For instance, Tmall has organized a catwalk show featuring major brands such as Adidas, Estee Lauder and Victoria's Secret that is broadcast across several media platforms. Consumers who are interested in a product that is currently on the ramp can shake their phones, and this action prompts the system to bring up the product page on the screen.
Other e-commerce companies are also drumming up the shopping bonanza by expanding the selections of overseas products to Chinese consumers. Amazon.com Inc said it will expand the selections of its products in Amazon Global store, as well as speed up the logistics and delivery operations. JD.com Inc said its Nov 11 global shopping Festival will cover more than 200 countries and regions this year.
However, the type of promotions that have left many consumers annoyed are those that require a down payment or involve redeeming virtual coupons.
In many cases, customers are encouraged to place a deposit at least three days ahead of the actual sales, because such deposits will also function as a discount. For instance, a 100 yuan ($15.09) deposit would result in a 200 yuan discount or more when the transaction is processed on Nov 11. Some shopping sites have also distributed cash incentives hidden in virtual red packets during specific periods.
Some online vendors have even resorted to creating the illusion of a discount by deliberately raising the original prices of their products before slashing them.
"Even if you don't mind being tethered to your laptop for that 50-yuan discount coupon, online traffic can overwhelm sites during peak time, causing them to crash," said Chen Ziwen, the mother of a 1-year-old child in Shanghai who has been busy shopping for infant formula. "And by the time the site is back up, all the coupons have already been snatched up."

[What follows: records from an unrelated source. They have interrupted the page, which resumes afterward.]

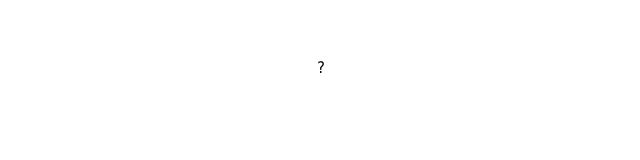
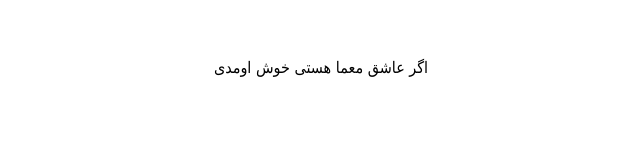
Before and after one commit to amirmohammadchzgi-pixel/CH, a plain HTML site: page index.html in a window 1280 px wide. Shown: the whole page, without its empty margins (319-959 px from the left). Drawn offline with Linux system fonts and the light colour scheme.

Commit message:
Update index.html

```diff
--- a/index.html
+++ b/index.html
@@ -4,6 +4,6 @@
     <title>ch</title>
     </head>
     <body style="text-align: center; font-family: Tahoma; background: #63; padding: 50px;">
-    <p>?</p>
+    <p style= color:black >اگر عاشق معما هستی خوش اومدی</p>
     </body>
     </html>
```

The purpose of the deposit is for merchants to predict sales so as to avoid delivery congestion. But these tactics have caused customer experience to suffer, deterring notably wealthier customers, said Shaun Rein, founder and managing director of China Market Research Group.
Nearly 80 percent of consumers polled by Nielsen said they are most intrigued by the Nov 11 sales, with more people looking to try out new items instead of simply bagging a bargain, according to Tommy Hong, vice-president of Nielsen China, a market research firm.
From China Daily